Is it done yet?
How many of us have been either cooking at home or on a hot line in a restaurant and asked the question, is it done yet? I know that I have certainly done this in both aspects and I am certain that many other individuals have as well. Whether it's that steak on the grill or the Thanksgiving showpiece turkey we are all left wondering. Well what if their was a magical panacea that could provide an answer to this age old question? Well that's simple...it comes to us straight from our common core classes of math and science. The solution to the question, is it done yet? starts with an equation.
This equation is known simply as the heat equation. The equation was developed in the early 19th century by Jean Baptiste Joseph Fourier. It describes how heat travels through solids by conduction.

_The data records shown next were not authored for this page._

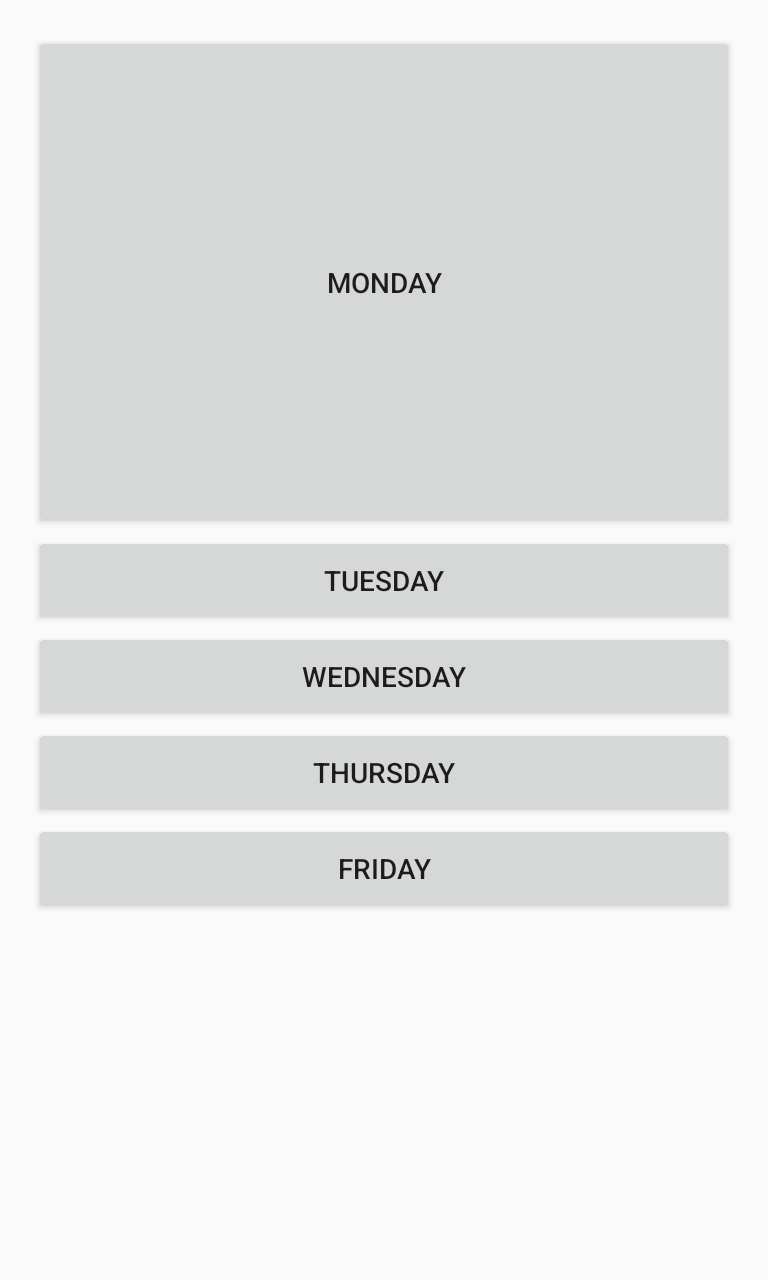
Repository: apoorvelec/AndroidApps
Layout: Gymdroid/res/layout/activity_main.xml
The author's editor kept a copy of each file at every save. The layout is drawn from the files as they stood at one save, then again after the next save.
It is drawn on a 768 x 1280 px phone screen (xhdpi) without system bars, with theme AppTheme; the app's code is not run.

Above is the layout before, as saved 2016-07-16 20:10:12.

After the next save:
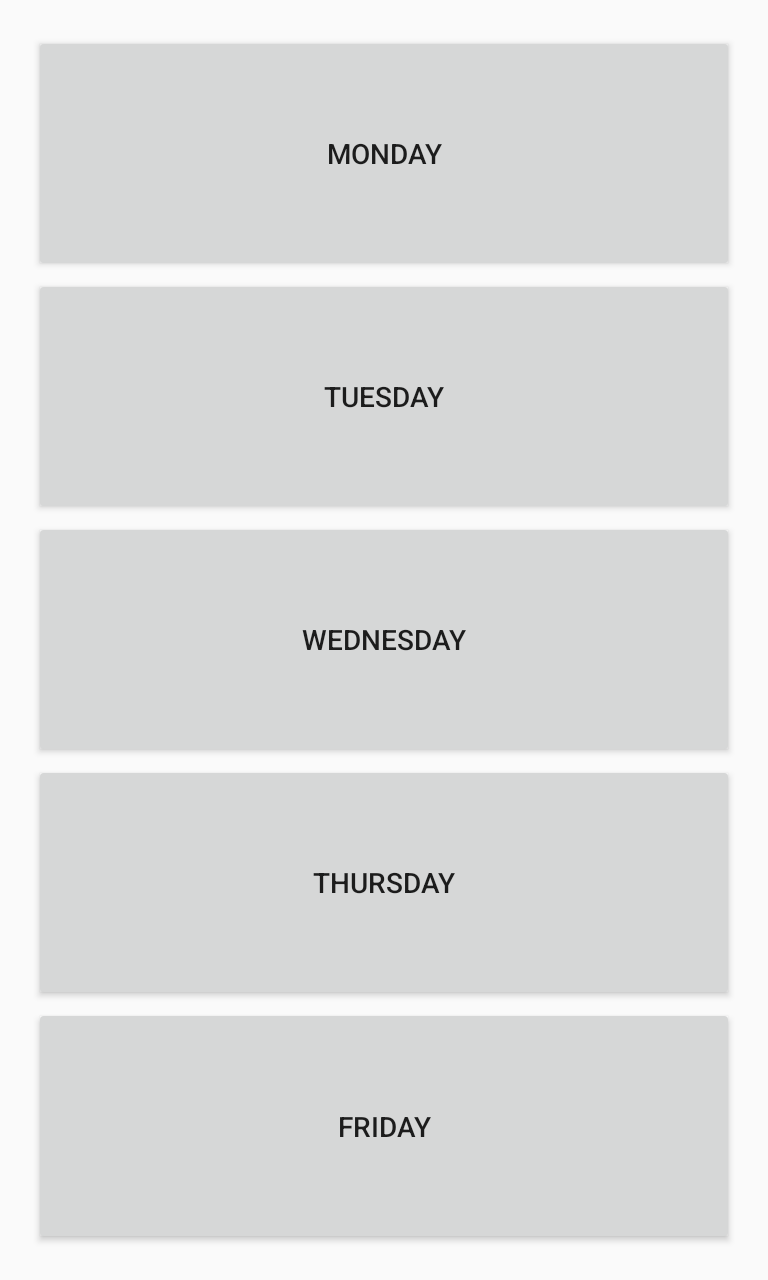
Saved 2 min 30 s later.
--- a/Gymdroid/res/layout/activity_main.xml
+++ b/Gymdroid/res/layout/activity_main.xml
@@ -12,31 +12,31 @@
     <Button
         android:id="@+id/Monday"
         android:layout_width="fill_parent"
-        android:layout_height="500px"
+        android:layout_weight="1"
         android:text="@string/monday_button"
         />
     <Button
         android:id="@+id/Tuesday"
         android:layout_width="fill_parent"
-        android:layout_height="wrap_content"
+        android:layout_weight="1"
         android:text="@string/tuesday_button"
         />
     <Button
         android:id="@+id/Wednesday"
         android:layout_width="fill_parent"
-        android:layout_height="wrap_content"
+        android:layout_weight="1"
         android:text="@string/wednesday_button"
         />
     <Button
         android:id="@+id/Thursday"
         android:layout_width="fill_parent"
-        android:layout_height="wrap_content"
+        android:layout_weight="1"
         android:text="@string/thursday_button"
         />
     <Button
         android:id="@+id/Friday"
         android:layout_width="fill_parent"
-        android:layout_height="wrap_content"
+        android:layout_weight="1"
         android:text="@string/friday_button"
         />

So now you are probably saying, well how can this equation help answer the aforementioned question and what the hell does any of this equation mean?
The first part of the equation that proceeds the equal sign represents the rate at which temperature is changing with time. The second part of the equation that follows the equal sign (alpha) represents the thermal diffusivity of the food item. Thermal diffusivity is the measure of how fast heat spreads through a particular food item at a particular temperature. The third and last part of the equation represents the temperature gradient in the food. The equation tells us that the steeper the temperature gradient between the inside and the outside of the food, the faster heat will flow to its interior.
Now that we got the science/math aspect down all you need to do is get the three components as listed above and plug the numbers into the equation. If you are a science/math specialist this may be simple to perform, but if you are like 99.9% of the world you can just search the internet for an accurate source that gives the figures for the food item you desire to cook. So the next time before you find yourself asking, is it done yet? do your homework and equate out the amount of time needed to cook your food item.